> [Source records]
————————

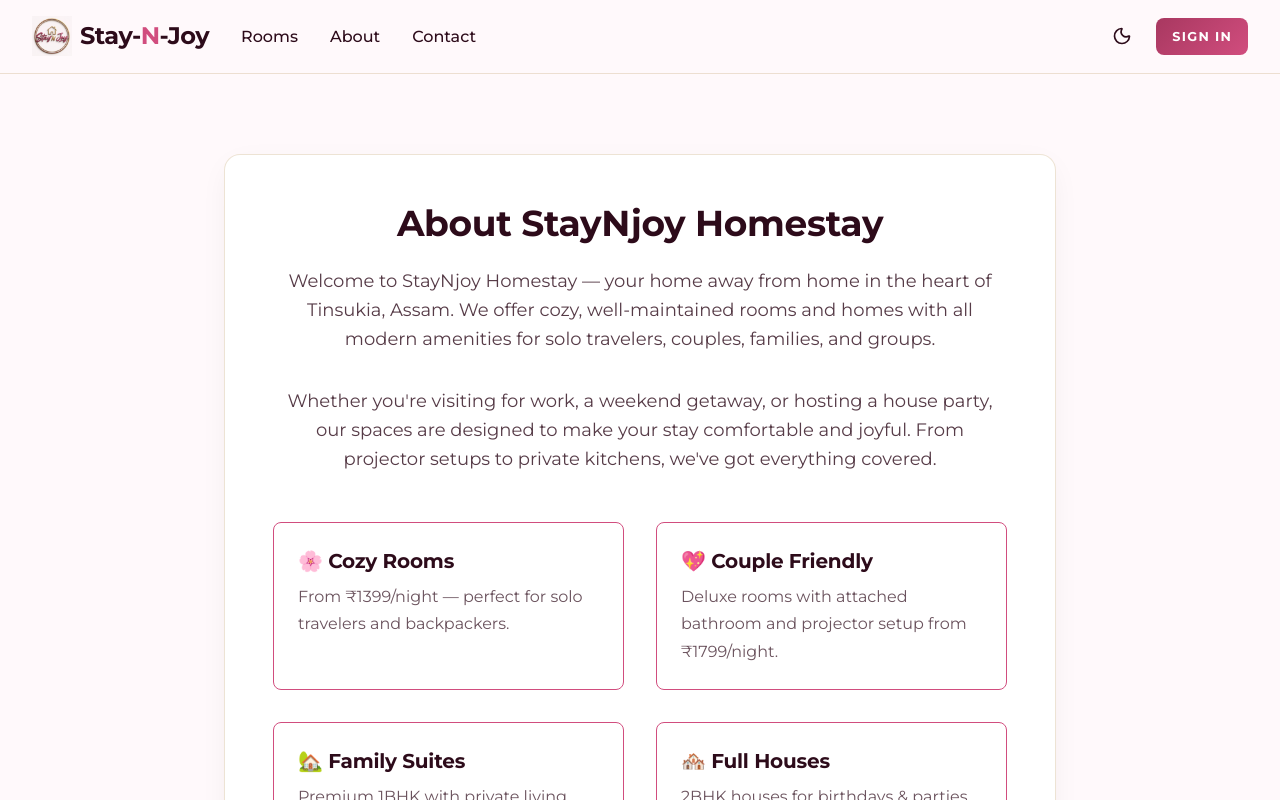
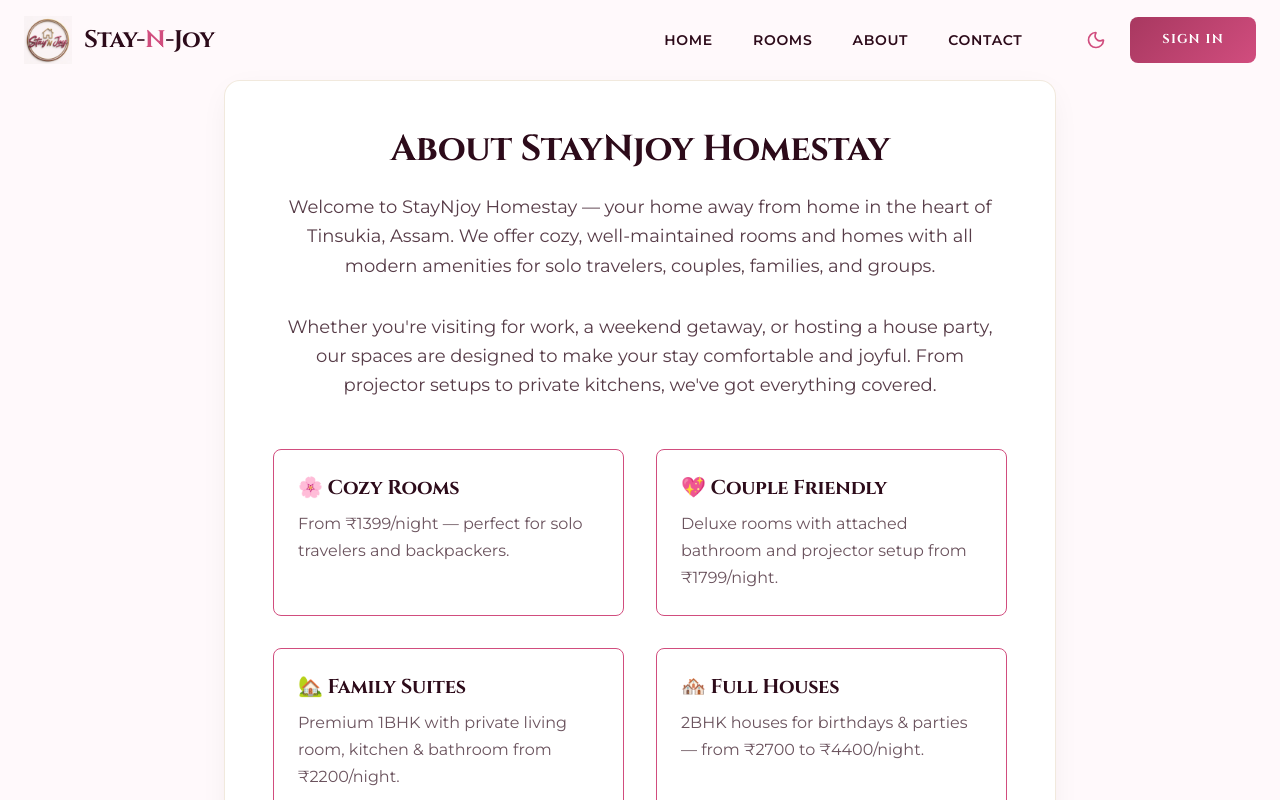
Before and after one commit to GhostRed256/HotelLuxe, a Next.js app: page /about in a window 1280 px wide. Shown: the top 800 px of the page. Built offline with nearby package versions, Linux system fonts and the light colour scheme; no server answers.

Commit message:
UI: Restored premium typography and fixed Light Mode contrast

```diff
--- /dev/null
+++ b/cleanup-gelapukhuri.ts
@@ -0,0 +1,23 @@
+import { db } from "./src/lib/firebase-admin";
+
+async function cleanupGelapukhuri() {
+  console.log("Searching for rooms in Gelapukhuri...");
+  const snapshot = await db.collection("rooms").where("location", "==", "Gelapukhuri").get();
+
+  if (snapshot.empty) {
+    console.log("No rooms found in Gelapukhuri.");
+    return;
+  }
+
+  console.log(`Found ${snapshot.size} rooms. Deleting...`);
+
+  const batch = db.batch();
+  snapshot.docs.forEach(doc => {
+    batch.delete(doc.ref);
+  });
+
+  await batch.commit();
+  console.log("Successfully deleted all Gelapukhuri rooms.");
+}
+
+cleanupGelapukhuri().catch(console.error);
--- a/src/app/globals.css
+++ b/src/app/globals.css
@@ -1,4 +1,4 @@
-@import url('https://fonts.googleapis.com/css2?family=Montserrat:ital,wght@0,300;0,400;0,500;0,600;0,700;0,800;0,900;1,400;1,500&display=swap');
+@import url('https://fonts.googleapis.com/css2?family=Cinzel:wght@400;700;900&family=Montserrat:ital,wght@0,300;0,400;0,500;0,600;0,700;0,800;0,900;1,400;1,500&display=swap');
 
 @import "tailwindcss";
 
@@ -9,8 +9,8 @@
   --color-black-accent: #1A0811;
 
   --font-body: 'Montserrat', sans-serif;
-  --font-heading: 'Montserrat', sans-serif;
-  --font-cinzel: 'Montserrat', sans-serif;
+  --font-heading: 'Cinzel', serif;
+  --font-cinzel: 'Cinzel', serif;
 }
 
 :root {
@@ -22,10 +22,10 @@
   --gold-primary: #B88F54;
   --gold-dark: #96713F;
   --gold-light: #F5EDE3;
-  --border-color: rgba(184, 143, 84, 0.25);
-  --card-bg: rgba(255, 255, 255, 0.92);
-  --input-bg: rgba(45, 11, 26, 0.04);
-  --input-border: rgba(45, 11, 26, 0.15);
+  --border-color: rgba(184, 143, 84, 0.2);
+  --card-bg: rgba(255, 255, 255, 0.95);
+  --input-bg: rgba(45, 11, 26, 0.03);
+  --input-border: rgba(45, 11, 26, 0.1);
   --surface: #FFFFFF;
 }
 
--- a/src/components/Footer.tsx
+++ b/src/components/Footer.tsx
@@ -22,7 +22,7 @@ export default function Footer() {
           <div className="h-[1px] bg-[var(--gold-primary)] w-16 opacity-50"></div>
         </div>
 
-        <div className="grid grid-cols-2 md:grid-cols-4 gap-4 mb-12">
+        <div className="grid grid-cols-1 md:grid-cols-3 gap-4 mb-12">
           {["Chaliha Nagar", "Bordoloi Nagar\n(Near Lake)", "Bordoloi Nagar\n(Near Income Tax Office)"].map((loc, idx) => (
             <div
               key={idx}
@@ -41,7 +41,7 @@ export default function Footer() {
         <div className="flex flex-col md:flex-row items-center justify-center gap-8 py-6 rounded-xl" style={{ border: "1px solid var(--gold-primary)", backgroundColor: "rgba(184, 143, 84, 0.05)" }}>
           <a href="https://www.instagram.com/stayn_joy_tinsukia" target="_blank" rel="noopener noreferrer" className="flex items-center gap-3 hover:opacity-80 transition-opacity">
             <Camera size={32} style={{ color: "var(--accent-primary)" }} />
-            <span className="text-lg tracking-wider" style={{ color: "var(--gold-primary)" }}>@stayn_joy_tinsukia</span>
+            <span className="text-lg tracking-wider" style={{ color: "white" }}>@stayn_joy_tinsukia</span>
           </a>
 
           <div className="w-[1px] h-12 bg-[var(--gold-primary)] opacity-50 hidden md:block"></div>
@@ -52,10 +52,10 @@ export default function Footer() {
             </div>
             <div className="flex flex-col">
               <span className="text-sm tracking-widest uppercase mb-1" style={{ color: "var(--accent-primary)" }}>Contact</span>
-              <div className="flex flex-col font-mono text-sm tracking-wider" style={{ color: "var(--gold-primary)" }}>
-                <a href="tel:7002475079" className="hover:text-white">7002475079</a>
-                <a href="tel:8133819414" className="hover:text-white">8133819414</a>
-                <a href="tel:9181042005" className="hover:text-white">9181042005</a>
+              <div className="flex flex-col font-mono text-sm tracking-wider" style={{ color: "white" }}>
+                <a href="tel:7002475079" className="hover:text-[var(--gold-primary)]">7002475079</a>
+                <a href="tel:8133819414" className="hover:text-[var(--gold-primary)]">8133819414</a>
+                <a href="tel:9181042005" className="hover:text-[var(--gold-primary)]">9181042005</a>
               </div>
             </div>
           </div>
--- a/src/components/Navbar.tsx
+++ b/src/components/Navbar.tsx
@@ -2,90 +2,106 @@
 
 import Link from "next/link"
 import { useTheme } from "next-themes"
-import { useAuth } from "@/lib/auth-context"
-import { Moon, Sun, Menu, User } from "lucide-react"
 import { useState, useEffect } from "react"
-import { motion, AnimatePresence } from "framer-motion"
+import { Menu, X, Moon, Sun } from "lucide-react"
 
 export default function Navbar() {
+  const [scrolled, setScrolled] = useState(false)
+  const [mobileMenuOpen, setMobileMenuOpen] = useState(false)
   const { theme, setTheme, resolvedTheme } = useTheme()
-  const { user, isAdmin, signOut } = useAuth()
   const [mounted, setMounted] = useState(false)
-  const [mobileMenuOpen, setMobileMenuOpen] = useState(false)
 
-  useEffect(() => setMounted(true), [])
+  useEffect(() => {
+    setMounted(true)
+    const handleScroll = () => setScrolled(window.scrollY > 20)
+    window.addEventListener("scroll", handleScroll)
+    return () => window.removeEventListener("scroll", handleScroll)
+  }, [])
 
   return (
-    <motion.nav
-      initial={{ y: -100, opacity: 0 }}
-      animate={{ y: 0, opacity: 1 }}
-      transition={{ duration: 0.8, ease: [0.22, 1, 0.36, 1] }}
-      className="border-b border-[var(--border-color)]"
+    <nav
+      className={`fixed top-0 w-full z-50 transition-all duration-500 py-4 ${
+        scrolled ? "backdrop-blur-md border-b border-black/5 dark:border-white/5 shadow-sm" : "bg-transparent"
+      }`}
       style={{
-        position: "sticky",
-        top: 0,
-        zIndex: 100,
-        backgroundColor: "var(--background)",
-        padding: "1rem 2rem",
-        display: "flex",
-        justifyContent: "space-between",
-        alignItems: "center"
+        backgroundColor: scrolled
+          ? (resolvedTheme === 'dark' ? "rgba(26, 8, 17, 0.85)" : "rgba(255, 255, 255, 0.92)")
+          : "transparent"
       }}
     >
-      <div style={{ display: "flex", alignItems: "center", gap: "2rem" }}>
-        <Link href="/" className="flex items-center gap-2">
-          {mounted && (
+      <div className="max-w-7xl mx-auto px-6 flex justify-between items-center">
+        {/* Logo Section */}
+        <div className="flex items-center gap-3">
+          <div className="relative group">
+            {mounted ? (
               <img
                 src={resolvedTheme === "dark" ? "/logo-dark.png" : "/logo-light.png"}
                 alt="StayNjoy Logo"
-              className="h-10 w-auto"
-              style={{ objectFit: "contain" }}
+                className="h-12 w-auto object-contain cursor-pointer transform transition-transform group-hover:scale-105"
+                onClick={() => window.location.href = "/"}
               />
+            ) : (
+              <div className="h-12 w-12 bg-gray-200 dark:bg-gray-800 rounded-full animate-pulse"></div>
             )}
+            <div className="absolute -inset-2 bg-[var(--accent-primary)]/10 rounded-full blur-xl opacity-0 group-hover:opacity-100 transition-opacity pointer-events-none"></div>
+          </div>
           <span style={{ fontSize: "1.5rem", fontWeight: 700, letterSpacing: "-0.5px", fontFamily: "var(--font-heading)" }} className="hidden sm:inline-block">
             Stay-<span style={{ color: "var(--accent-primary)" }}>N</span>-Joy
           </span>
+        </div>
+
+        {/* Desktop Nav */}
+        <div className="hidden md:flex items-center gap-10">
+          <Link href="/" className="nav-link text-sm font-semibold tracking-wider uppercase">Home</Link>
+          <Link href="/rooms" className="nav-link text-sm font-semibold tracking-wider uppercase">Rooms</Link>
+          <Link href="/about" className="nav-link text-sm font-semibold tracking-wider uppercase">About</Link>
+          <Link href="/contact" className="nav-link text-sm font-semibold tracking-wider uppercase">Contact</Link>
+
+          <div className="flex items-center gap-4 ml-4">
+            {mounted && (
+              <button
+                onClick={() => setTheme(theme === "dark" ? "light" : "dark")}
+                className="p-2 rounded-full hover:bg-black/5 dark:hover:bg-white/5 transition-colors text-[var(--accent-primary)]"
+                aria-label="Toggle theme"
+              >
+                {resolvedTheme === "dark" ? <Sun size={20} /> : <Moon size={20} />}
+              </button>
+            )}
+            <Link href="/login" className="btn-primary text-[10px] px-6 py-2">
+              Sign In
             </Link>
-        <div style={{ display: "none" }} className="desktop-nav">
-          <Link href="/rooms" className="nav-link" style={{ fontWeight: 500 }}>Rooms</Link>
-          <Link href="/about" className="nav-link" style={{ fontWeight: 500 }}>About</Link>
-          <Link href="/contact" className="nav-link" style={{ fontWeight: 500 }}>Contact</Link>
           </div>
         </div>
 
-      <div style={{ display: "flex", alignItems: "center", gap: "1rem" }}>
+        {/* Mobile Toggle */}
+        <div className="md:hidden flex items-center gap-4">
           {mounted && (
-          <motion.button
-            whileHover={{ scale: 1.1 }}
-            whileTap={{ scale: 0.9 }}
-            onClick={() => setTheme(resolvedTheme === "dark" ? "light" : "dark")}
-            style={{ background: "transparent", padding: "8px", borderRadius: "50%", cursor: "pointer", border: "none" }}
-            aria-label="Toggle Dark Mode"
+            <button
+              onClick={() => setTheme(theme === "dark" ? "light" : "dark")}
+              className="p-2 text-[var(--accent-primary)]"
             >
-            {resolvedTheme === "dark" ? <Sun size={20} color="var(--accent-primary)" /> : <Moon size={20} color="var(--foreground)" />}
-          </motion.button>
+              {resolvedTheme === "dark" ? <Sun size={20} /> : <Moon size={20} />}
+            </button>
           )}
-
-        {user ? (
-          <div style={{ display: "flex", alignItems: "center", gap: "1rem" }}>
-            {isAdmin && (
-              <Link href="/admin" className="nav-link" style={{ fontWeight: 600, color: "var(--accent-primary)" }}>Dashboard</Link>
-            )}
-            <button className="btn-outline" onClick={() => signOut()} style={{ padding: "8px 16px" }}>Sign Out</button>
+          <button
+            onClick={() => setMobileMenuOpen(!mobileMenuOpen)}
+            className="text-[var(--accent-primary)]"
+          >
+            {mobileMenuOpen ? <X size={28} /> : <Menu size={28} />}
+          </button>
         </div>
-        ) : (
-          <Link href="/login" className="btn-primary" style={{ padding: "8px 16px" }}>Sign In</Link>
-        )}
       </div>
 
-      <style jsx>{`
-        @media (min-width: 768px) {
-          .desktop-nav {
-            display: flex !important;
-            gap: 2rem;
-          }
-        }
-      `}</style>
-    </motion.nav>
+      {/* Mobile Menu */}
+      {mobileMenuOpen && (
+        <div className="md:hidden glass-panel rounded-none border-x-0 border-t absolute top-full w-full py-8 flex flex-col items-center gap-6 animate-in slide-in-from-top duration-300">
+          <Link href="/" onClick={() => setMobileMenuOpen(false)} className="nav-link text-lg font-bold">Home</Link>
+          <Link href="/rooms" onClick={() => setMobileMenuOpen(false)} className="nav-link text-lg font-bold">Rooms</Link>
+          <Link href="/about" onClick={() => setMobileMenuOpen(false)} className="nav-link text-lg font-bold">About</Link>
+          <Link href="/contact" onClick={() => setMobileMenuOpen(false)} className="nav-link text-lg font-bold">Contact</Link>
+          <Link href="/login" onClick={() => setMobileMenuOpen(false)} className="btn-primary w-2/3">Sign In</Link>
+        </div>
+      )}
+    </nav>
   )
 }
```
Lines whose indentation alone changed are shown as unchanged.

————————

> [To do] From the material above, copy out every line bearing the string "useState".

> [Answer to this exercise]
 import { useState, useEffect } from "react"
+  const [scrolled, setScrolled] = useState(false)
+  const [mobileMenuOpen, setMobileMenuOpen] = useState(false)
   const [mounted, setMounted] = useState(false)
-  const [mobileMenuOpen, setMobileMenuOpen] = useState(false)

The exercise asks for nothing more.